Neuroscientist Dr. Thomas Deuel of the Swedish Hospital in Seattle says there is definitely a connection. While scientists do not clearly understand the reasons behind the relationship, they suspect that the different brain development that occurs in autistic children is more likely to create circuits that cause epileptic seizures.

That link has caused many parents to seek out cannabis treatments for their autistic children. Parents certainly have anecdotal evidence of the effectiveness of CBD oils on their autistic children, but mainstream medicine has remained skeptical due to the lack of data. With most conditions treated with cannabis, anecdotal evidence and personal experience far outweigh actual peer-reviewed scientific research.

What’s Next for CBD Research?

In 2015, Harvard University and Boston Children’s Hospital published a baseline review of cannabis and autism studies to date, showing that the research did show promise, but nothing definitive could be said about cannabis’ ability to improve pediatric patients. The Harvard review stated that most research was animal-based and did not yet show translational impacts to human subjects. In fact, the review concluded with the cautionary statement that cannabis treatments should be used as a last resort after all conventional therapies have failed. Indeed, a widespread reluctance exists within the pediatric community to study the effects of cannabis in children, due to the potential of harmful side effects.

Since 2015, only a few small studies have been conducted, with promising results. One of the biggest impacts to spur on future research has been the U.S. Food and Administration (FDA) approval of Epidiolex, a CBD oil-based elixir manufactured by British drug developer GW Pharmaceuticals as a treatment for two rare types of childhood epilepsy. Scientists took notice at the amazing body of evidence that GW Pharmaceuticals presented regarding the effects of the drug.

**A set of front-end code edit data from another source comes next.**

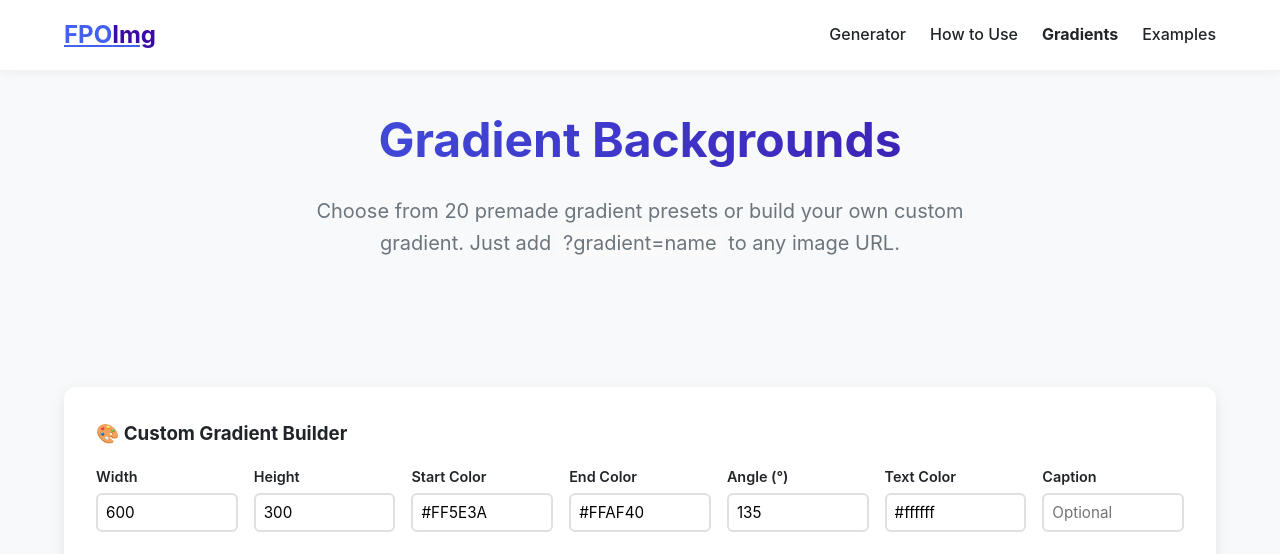
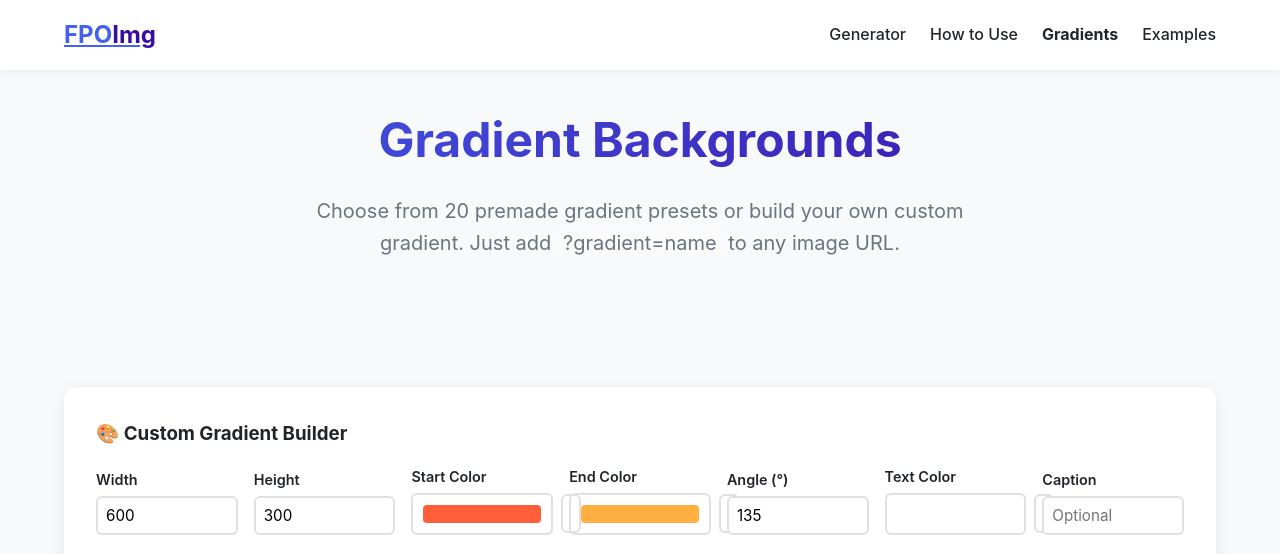
Before and after one commit to kylehayes/fpoimg, a Flask app: page /gradients in a window 1280 px wide. Shown: the top 554 px of the page. Run offline with Flask 3, Linux system fonts and the light colour scheme.

Commit message:
feat: add color pickers for all color inputs
- Native <input type='color'> paired with each hex text input
- Two-way sync: picker updates text, valid hex in text updates picker
- Applied to: bg color, text color, custom gradient start/end
- Added to both landing page generator and /gradients custom builder
- CSS styling for consistent rounded color swatch appearance

```diff
--- a/static/css/styles2.css
+++ b/static/css/styles2.css
@@ -127,6 +127,41 @@ nav a:hover {
 .control-group {
     display: flex;
     flex-direction: column;
+}
+
+.color-input-group {
+    display: flex;
+    align-items: center;
+    gap: 0.5rem;
+}
+
+.color-input-group input[type="text"] {
+    flex: 1;
+}
+
+.color-picker {
+    width: 42px;
+    height: 42px;
+    padding: 2px;
+    border: 1px solid #ddd;
+    border-radius: 8px;
+    cursor: pointer;
+    background: none;
+    flex-shrink: 0;
+}
+
+.color-picker::-webkit-color-swatch-wrapper {
+    padding: 2px;
+}
+
+.color-picker::-webkit-color-swatch {
+    border: none;
+    border-radius: 4px;
+}
+
+.color-picker::-moz-color-swatch {
+    border: none;
+    border-radius: 4px;
 }
 
 label {
--- a/templates/gradients.html
+++ b/templates/gradients.html
@@ -187,11 +187,17 @@
                     </div>
                     <div class="control-group">
                         <label for="b-color1">Start Color</label>
-                        <input type="text" id="b-color1" value="#FF5E3A" placeholder="#FF5E3A">
+                        <div class="color-input-group">
+                            <input type="color" id="b-color1-picker" value="#FF5E3A" class="color-picker">
+                            <input type="text" id="b-color1" value="#FF5E3A" placeholder="#FF5E3A">
+                        </div>
                     </div>
                     <div class="control-group">
                         <label for="b-color2">End Color</label>
-                        <input type="text" id="b-color2" value="#FFAF40" placeholder="#FFAF40">
+                        <div class="color-input-group">
+                            <input type="color" id="b-color2-picker" value="#FFAF40" class="color-picker">
+                            <input type="text" id="b-color2" value="#FFAF40" placeholder="#FFAF40">
+                        </div>
                     </div>
                     <div class="control-group">
                         <label for="b-angle">Angle (°)</label>
@@ -199,7 +205,10 @@
                     </div>
                     <div class="control-group">
                         <label for="b-text-color">Text Color</label>
-                        <input type="text" id="b-text-color" value="#ffffff" placeholder="#ffffff">
+                        <div class="color-input-group">
+                            <input type="color" id="b-text-color-picker" value="#ffffff" class="color-picker">
+                            <input type="text" id="b-text-color" value="#ffffff" placeholder="#ffffff">
+                        </div>
                     </div>
                     <div class="control-group">
                         <label for="b-caption">Caption</label>
@@ -252,6 +261,24 @@
 
     <script>
     document.addEventListener('DOMContentLoaded', function() {
+        // Color picker sync
+        function syncColorPair(pickerId, textId) {
+            const picker = document.getElementById(pickerId);
+            const text = document.getElementById(textId);
+            if (!picker || !text) return;
+            picker.addEventListener('input', function() {
+                text.value = this.value;
+                text.dispatchEvent(new Event('input'));
+            });
+            text.addEventListener('input', function() {
+                const val = this.value.replace('#', '');
+                if (/^[0-9A-Fa-f]{6}$/.test(val)) picker.value = '#' + val;
+            });
+        }
+        syncColorPair('b-color1-picker', 'b-color1');
+        syncColorPair('b-color2-picker', 'b-color2');
+        syncColorPair('b-text-color-picker', 'b-text-color');
+
         // Custom gradient builder
         const fields = ['b-width', 'b-height', 'b-color1', 'b-color2', 'b-angle', 'b-text-color', 'b-caption'];
         const preview = document.getElementById('b-preview');
```
Also changed, not shown: static/scripts/main2.js (+24 -0 lines), templates/home2.html (+16 -4 lines).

Now, New York University (NYU) neurologist Dr. Orrin Devinsky, the same scientist who did research on Epidiolex, is now conducting two studies on CBD effects on children aged 5 to 18 with moderate to severe autism. The only other doctor who is currently doing studies like this is Aran.

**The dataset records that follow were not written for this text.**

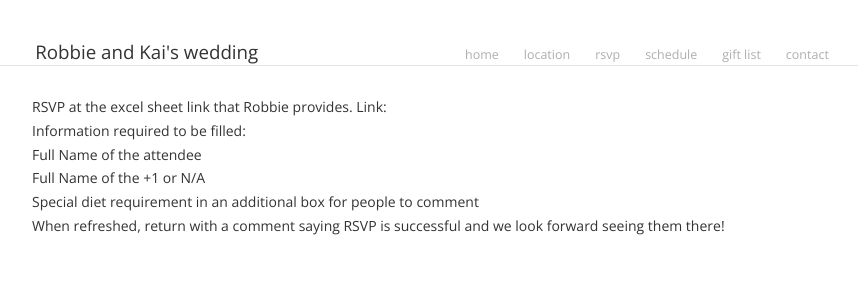
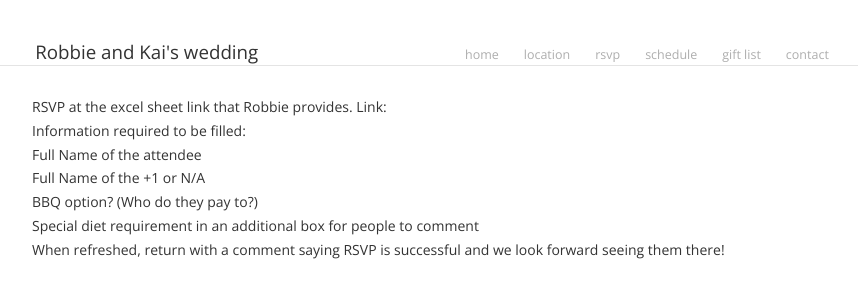
Before and after one commit to rjshade/robbieandkai.com, a Jekyll site: the page built from rsvp/index.md, in a window 1280 px wide. Shown: the top 300 px of the page, without its empty margins (208-1066 px from the left). Built offline with Jekyll 4.4.1, drawn with Linux system fonts in a browser that asks for light colours; Markdown is read by kramdown in place of the engine named in the settings.

Commit message:
Update rsvp/index.md

```diff
--- a/rsvp/index.md
+++ b/rsvp/index.md
@@ -11,6 +11,8 @@ Full Name of the attendee
 
 Full Name of the +1 or N/A
 
+BBQ option? (Who do they pay to?)
+
 Special diet requirement in an additional box for people to comment
 
 When refreshed, return with a comment saying RSVP is successful and we look forward seeing them there!
```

Since autism and epilepsy go hand in hand, CBD is showing promise for treating both conditions.

Perhaps as doctors begin to see the effects of Epidiolex, and review research like that of Aran’s and Devinsky’s autism studies, many more will begin to delve further into use of medical cannabis.